Twenty years or more since she’d left the dragon’s employ. Twenty years or more since she’d torn herself away from the shackles of its malignant expectations. It had been a few years since she’d even thought of the dragon, found herself surprised to find its scaly head invading her mind.
Years to quit, mere hours to return.
Abia, for her part, remains calm, meditating a while in a corner, her legs folded, eyes closed. Her indigo robes had hardly needed washing — perhaps a few extra creases and folds here and there, but scarcely comparable to the grime that plagues her companions.

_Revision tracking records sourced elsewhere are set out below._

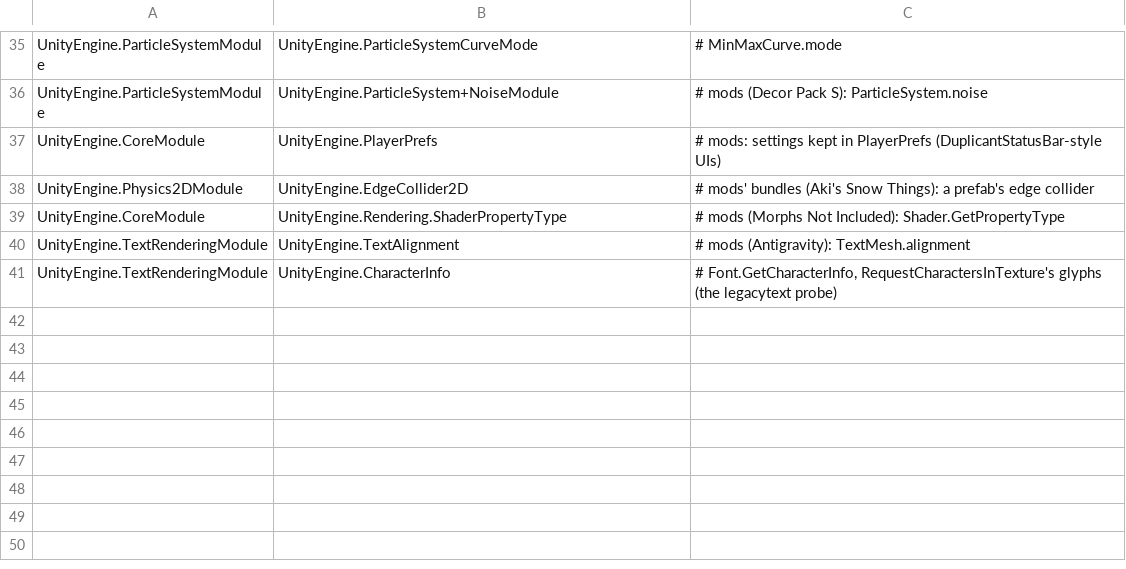
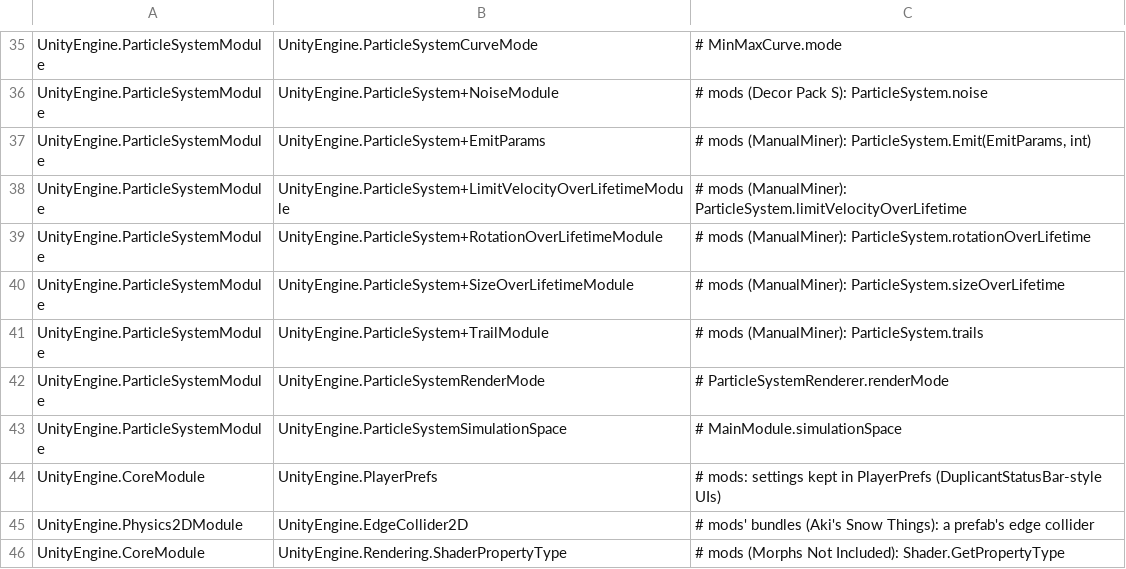
Before and after one commit to tigin-backwards/oni-brutal, a TSV file: src/OniMoono.UnityEngine/engine-required-types.tsv, drawn as a sheet; only a part is shown, gaps mark what is left out; the shorter side is filled out with more unchanged rows; the diff names each change by its address in the sheet, - before the commit and + after, or states it on an @@ line.

Commit message:
engine: particle emit params, velocity limit and rotation as measured
ManualMiner builds its laser's sparks by script: a ParticleSystem added
with AddComponent, set to world space without emission, given a
velocity limit, size and rotation over lifetime and trails, and fed
with Emit(EmitParams, count) every frame. Ours lacked those modules and
the colony stopped on a TypeLoadException as the laser was made.

The probe particleemit (tools/UnityProbe) measured in the original:
Emit's set parameters as given in simulation space, a set position
without the shape (and its direction: +Z) unless applyShapeToPosition;
a stopped or never-played system plays, without emitting, until its
particles die; the speed over the limit shrinks by (1 - dampen) every
1/30 s before the particle moves; rotation over lifetime in radians a
second; Simulate without a fixed step in equal steps; the modules'
defaults on a new component, and dampen and trail ratio kept in [0, 1].

```diff
--- a/src/OniMoono.UnityEngine/engine-required-types.tsv
+++ b/src/OniMoono.UnityEngine/engine-required-types.tsv
+row 37: UnityEngine.ParticleSystemModule | UnityEngine.ParticleSystem+EmitParams | # mods (ManualMiner): ParticleSystem.Emit(EmitParams, int)
+row 38: UnityEngine.ParticleSystemModule | UnityEngine.ParticleSystem+LimitVelocityOverLifetimeModule | # mods (ManualMiner): ParticleSystem.limitVelocityOverLifetime
+row 39: UnityEngine.ParticleSystemModule | UnityEngine.ParticleSystem+RotationOverLifetimeModule | # mods (ManualMiner): ParticleSystem.rotationOverLifetime
+row 40: UnityEngine.ParticleSystemModule | UnityEngine.ParticleSystem+SizeOverLifetimeModule | # mods (ManualMiner): ParticleSystem.sizeOverLifetime
+row 41: UnityEngine.ParticleSystemModule | UnityEngine.ParticleSystem+TrailModule | # mods (ManualMiner): ParticleSystem.trails
+row 42: UnityEngine.ParticleSystemModule | UnityEngine.ParticleSystemRenderMode | # ParticleSystemRenderer.renderMode
+row 43: UnityEngine.ParticleSystemModule | UnityEngine.ParticleSystemSimulationSpace | # MainModule.simulationSpace
```
Also changed, not shown: 10 other files.
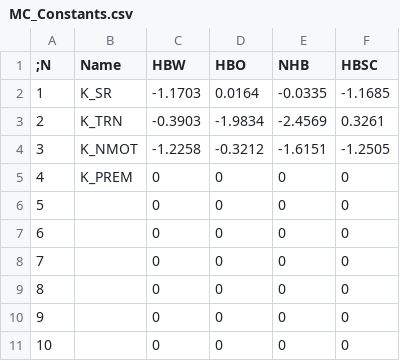
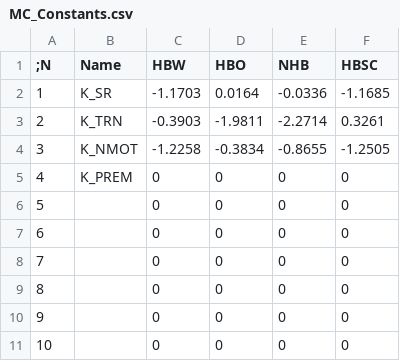
Before and after one commit to pbsag/rvtpo, a CSV file: Params/mc/MC_Constants.csv, drawn as a sheet.

Commit message:
A few cleanups -- 1) TOD SR shares to 2.19 2) Fixed ExternalTRIPS.DBF for stan 265 IEEI numbers. 3) revised DC parameters 4) revised MC parameter 5) removed unused fields from AT_6.s

```diff
--- a/Params/mc/MC_Constants.csv
+++ b/Params/mc/MC_Constants.csv
@@ -1,5 +1,5 @@
 ;N,Name,HBW,HBO,NHB,HBSC
-1,K_SR,-1.1703,0.0164,-0.0335,-1.1685
-2,K_TRN,-0.3903,-1.9834,-2.4569,0.3261
-3,K_NMOT,-1.2258,-0.3212,-1.6151,-1.2505
+1,K_SR,-1.1703,0.0164,-0.0336,-1.1685
+2,K_TRN,-0.3903,-1.9811,-2.2714,0.3261
+3,K_NMOT,-1.2258,-0.3834,-0.8655,-1.2505
 4,K_PREM,0,0,0,0
```
Also changed, not shown: 19 other files.
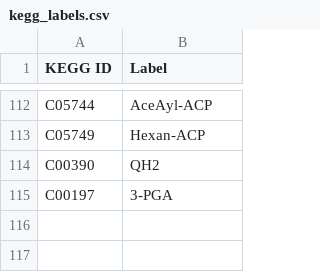
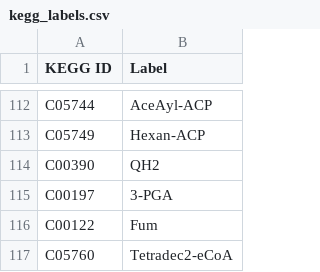
Before and after one commit to carothersresearch/ECFERS, a CSV file: kegg_labels.csv, drawn as a sheet; only a part is shown, gaps mark what is left out.

Commit message:
fit all data

```diff
--- a/kegg_labels.csv
+++ b/kegg_labels.csv
@@ -115 +115,3 @@ C00390,QH2
 C00197,3-PGA
+C00122,Fum
+C05760,Tetradec2-eCoA
```
Also changed, not shown: 8 other files.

Privately, Abia weighs her desire to return to the warmth of the dragon’s employ with her former desire to escape it. Those years seem long-ago now, somehow quaint with gauzy nostalgia. Her brow creases almost imperceptibly in her stillness. What to make of a will to return to fire and fangs?
Cang’s reluctant to give up his vest for laundering, lest its many secret pockets be discovered with their dozens of hidden coins. Still, Cang’s wedged them in there so effectively that even as Montague and his assistants scrub on the washboard, no telltale trebly clink of metal alerts them to the coins’ presence.
That is, until the glowing sphere, still trailing the gang like a curious bird, swirls around the sodden vest, dipping in and out of the bubbles and confusing Montague’s assistants. The sphere performs tight little corkscrews around the secret pockets while Cang glares from afar. As one of the assistants begins prodding a pocket, Cang barks a warning from across the room.
“Nevermind. Something Master Davit used to say. Not important,” Shyan says.
For the next couple of hours, Montague, alongside a couple of dimple-cheeked helpers who seemed to emerge from the cabinets, and wore tiny, pointy green shoes, laundered the gang’s clothes. Weeks of sweat and grime flow with the water, leaving their simple garments fresh and clean.
This with the exception of Fassn of course, who’s still snoozing lightly on the floor, his mismatched garments and armour caked with filth and memories.
The gang reluctantly shells out a handful of coins each to Montague, with the exception of Fassn. “This dirt, these smells, they’re a part of me! They’re, like, part of the experience.”
Cang sniffs. “Typical.”
Fassn lays himself out on the floor with a cloth over his face, breathing deeply, slowly, contented, while his companions strip down.
“It’s been an age since I’ve had these clothes laundered,” Shyan says. “We should’ve just bitten the bullet in the first place.”
Cang squints at her. “Bitten the what?”
“Wow,” Montague says, despite himself. “You really came through.” He makes a show of weighing the sack of coins in his hand. “Pretty good tip for a bath and a haircut,” he adds.
“Can you do our clothes now too? We realize we’re kinda, well,” Shyan trails off.
“Stinky,” Fassn says, taking a deep whiff of his own underarm.
“We’ll pay you like normal this time.”
A great big grin spreads across the barber’s face. “Laundry, but of course! Coins up front, please.”